This entry in MacCall and Nichols’ Hidden Histories series takes a fictional look at the Dred Scott decision.
Eliza Scott lives like she’s free, but her liberty is tenuous, at best. She is the 11-year-old daughter of Dred Scott, the litigant in the eponymous 1857 U.S. Supreme Court case regarding African-Americans’ liberties. She and her family live in a nether life between independence and slavery, and she, like quite a few hardheaded preteens, wants to live as though freedom is an assumption, not a wish. However, the realities the Scotts experience curtail Eliza’s sense of entitlement. They must live in a St. Louis jail while awaiting the outcome of the trial and avoid slave catchers who, as her mother reminds Eliza, could kidnap her and sell her—and then there’s the cholera outbreak that kills regardless of race or gender.
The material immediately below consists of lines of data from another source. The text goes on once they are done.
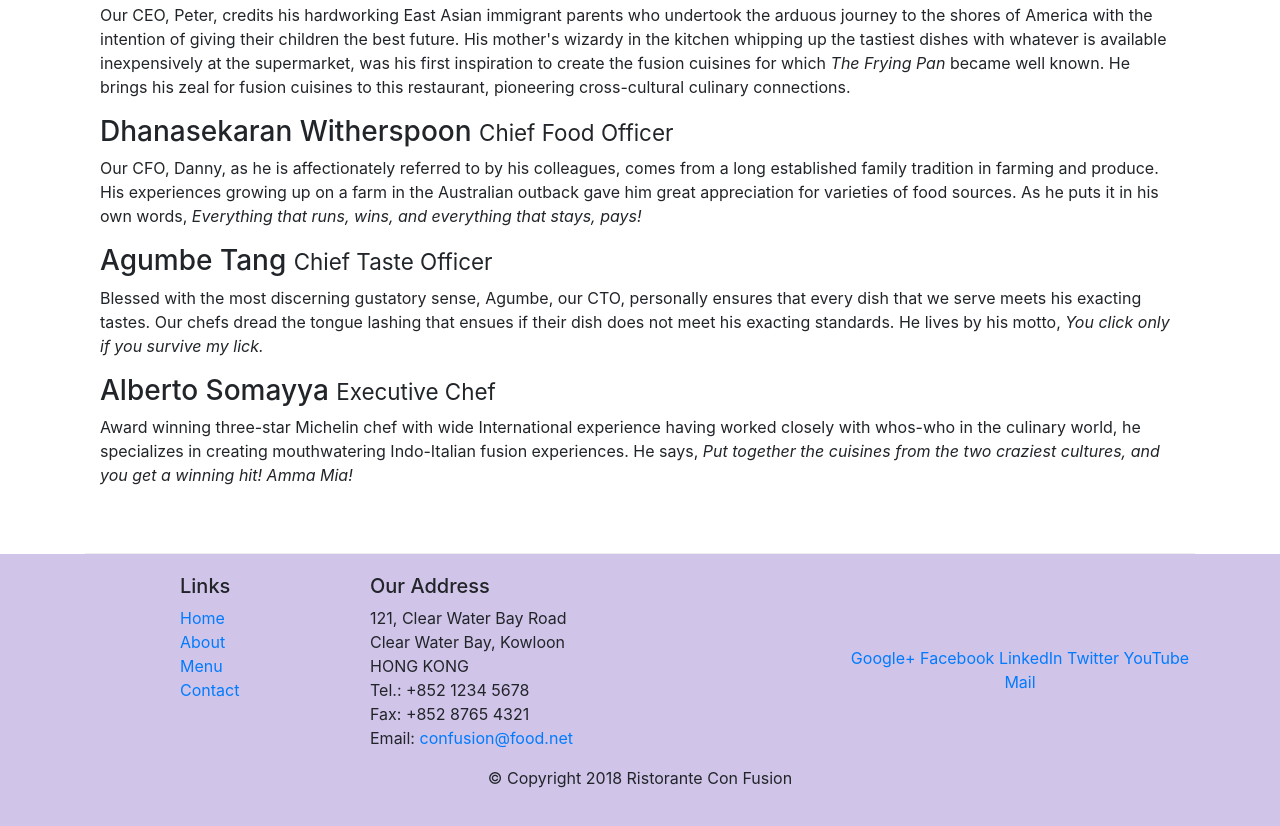
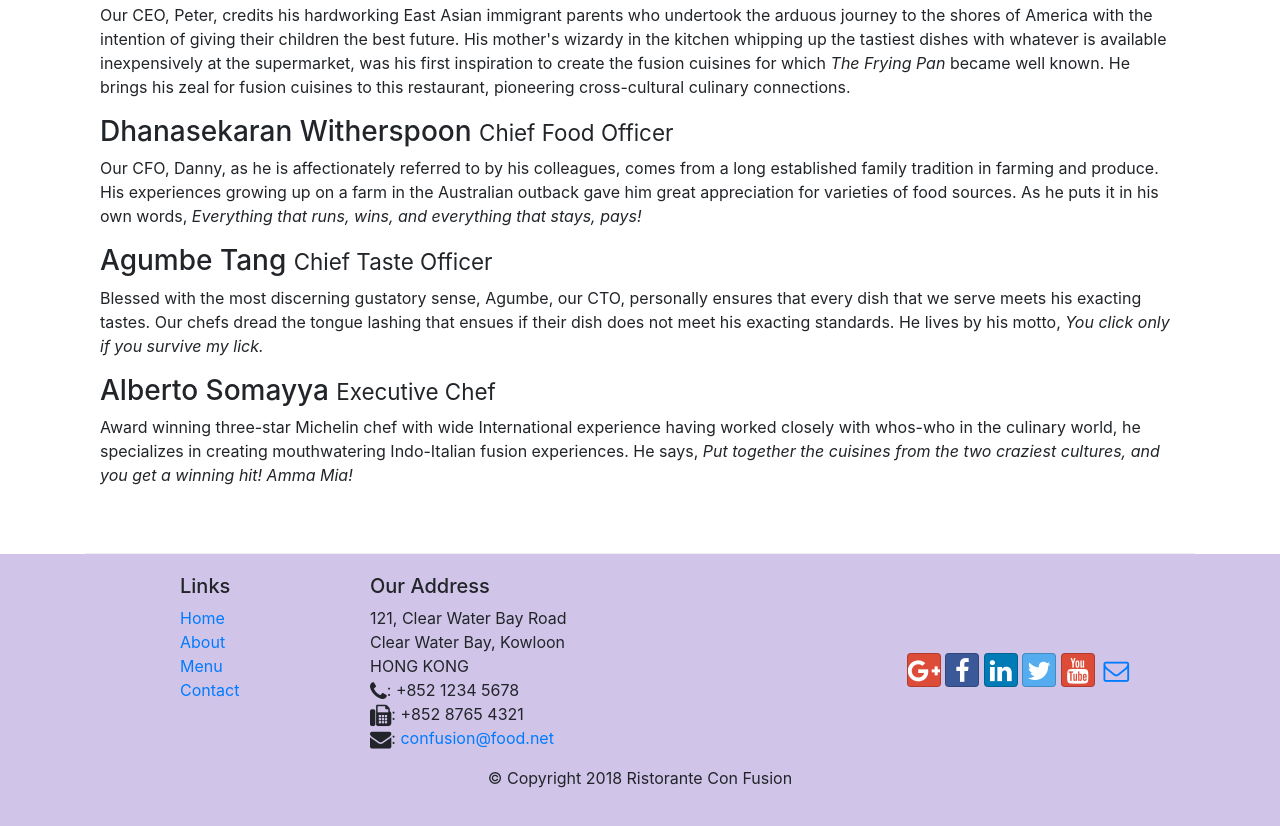
Before and after one commit to JUGG097/Coursera-React-Specialization-Course1-Bootstrap, a website: page aboutus.html in a window 1280 px wide. Shown: the part 1000-1826 px from the top of the page. Drawn offline with nearby package versions, Linux system fonts and the light colour scheme.

Commit message:
Icon Fonts

```diff
--- a/aboutus.html
+++ b/aboutus.html
@@ -10,6 +10,8 @@
 
      <!-- Bootstrap CSS -->
      <link rel="stylesheet" href="node_modules/bootstrap/dist/css/bootstrap.min.css">
+     <link rel="stylesheet" href="node_modules/font-awesome/css/font-awesome.min.css">
+     <link rel="stylesheet" href="node_modules/bootstrap-social/bootstrap-social.css">
      <link rel="stylesheet" href="css/styles.css">
 
     <title>Ristorante Con Fusion: About Us</title>
@@ -27,10 +29,10 @@
 
             <div class="collapse navbar-collapse" id="Navbar">
                 <ul class="navbar-nav mr-auto">
-                    <li class="nav-item"><a href="index.html" class="nav-link">Home</a></li>
-                    <li class="nav-item active"><a href="#" class="nav-link">About</a></li>
-                    <li class="nav-item"><a href="#" class="nav-link">Menu</a></li>
-                    <li class="nav-item"><a href="#" class="nav-link">Contact</a></li>
+                    <li class="nav-item"><a href="index.html" class="nav-link"><span class="fa fa-home fa-lg"></span> Home</a></li>
+                    <li class="nav-item active"><a href="#" class="nav-link"><span class="fa fa-info fa-lg"></span> About</a></li>
+                    <li class="nav-item"><a href="#" class="nav-link"><span class="fa fa-list fa-lg"></span> Menu</a></li>
+                    <li class="nav-item"><a href="#" class="nav-link"><span class="fa fa-address-card fa-lg"></span> Contact</a></li>
                 </ul>
             </div>
         </div>
@@ -107,19 +109,19 @@
 		              121, Clear Water Bay Road<br>
 		              Clear Water Bay, Kowloon<br>
 		              HONG KONG<br>
-		              Tel.: +852 1234 5678<br>
-		              Fax: +852 8765 4321<br>
-		              Email: <a href="mailto:confusion@food.net">confusion@food.net</a>
+		              <i class="fa fa-phone fa-lg"></i>: +852 1234 5678<br>
+		              <i class="fa fa-fax fa-lg"></i>: +852 8765 4321<br>
+		              <i class="fa fa-envelope fa-lg"></i>: <a href="mailto:confusion@food.net">confusion@food.net</a>
 		           </address>
                 </div>
                 <div class="col-12 col-sm-4 align-self-center">
                     <div class="text-center">
-                        <a href="http://google.com/+">Google+</a>
-                        <a href="http://www.facebook.com/profile.php?id=">Facebook</a>
-                        <a href="http://www.linkedin.com/in/">LinkedIn</a>
-                        <a href="http://twitter.com/">Twitter</a>
-                        <a href="http://youtube.com/">YouTube</a>
-                        <a href="mailto:">Mail</a>
+                        <a class="btn btn-social-icon btn-google" href="http://google.com/+"><i class="fa fa-google-plus fa-lg"></i></a>
+                        <a class="btn btn-social-icon btn-facebook" href="http://www.facebook.com/profile.php?id="><i class="fa fa-facebook fa-lg"></i></a>
+                        <a class="btn btn-social-icon btn-linkedin" href="http://www.linkedin.com/in/"><i class="fa fa-linkedin fa-lg"></i></a>
+                        <a class="btn btn-social-icon btn-twitter" href="http://twitter.com/"><i class="fa fa-twitter fa-lg"></i></a>
+                        <a class="btn btn-social-icon btn-google" href="http://youtube.com/"><i class="fa fa-youtube fa-lg"></i></a>
+                        <a class="btn btn-social-icon" href="mailto:"><i class="fa fa-envelope-o fa-lg"></i></a>
                     </div>
                 </div>
            </div>
--- a/package.json
+++ b/package.json
@@ -15,6 +15,8 @@
   },
   "dependencies": {
     "bootstrap": "^4.0.0",
+    "bootstrap-social": "^5.1.1",
+    "font-awesome": "^4.7.0",
     "jquery": "^3.3.1",
     "popper.js": "^1.12.9"
   }
```
Also changed, not shown: index.html (+15 -13 lines), 1 other file.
As she struggles with this contradiction, she manages to make decisions that jeopardize her, her family, and her community. The narrow-escape scenarios MacColl and Nichols create shouldn’t lead readers to cheer Eliza’s pluck so much as to shake their heads at her foolhardiness—and in the antebellum United States, such foolhardiness would have led to sexual violence, if not death. While most middle-grade readers may not know this, presenting it as otherwise, even in a fictional frame, does both them and history a disservice.
It’s understandable to want to create spunky historical heroines, but some children in the past weren’t free to be headstrong—their survival depended on caution. To write fiction otherwise becomes gross revisionism. (author’s note, sources, further reading) (Historical fiction. 8-12)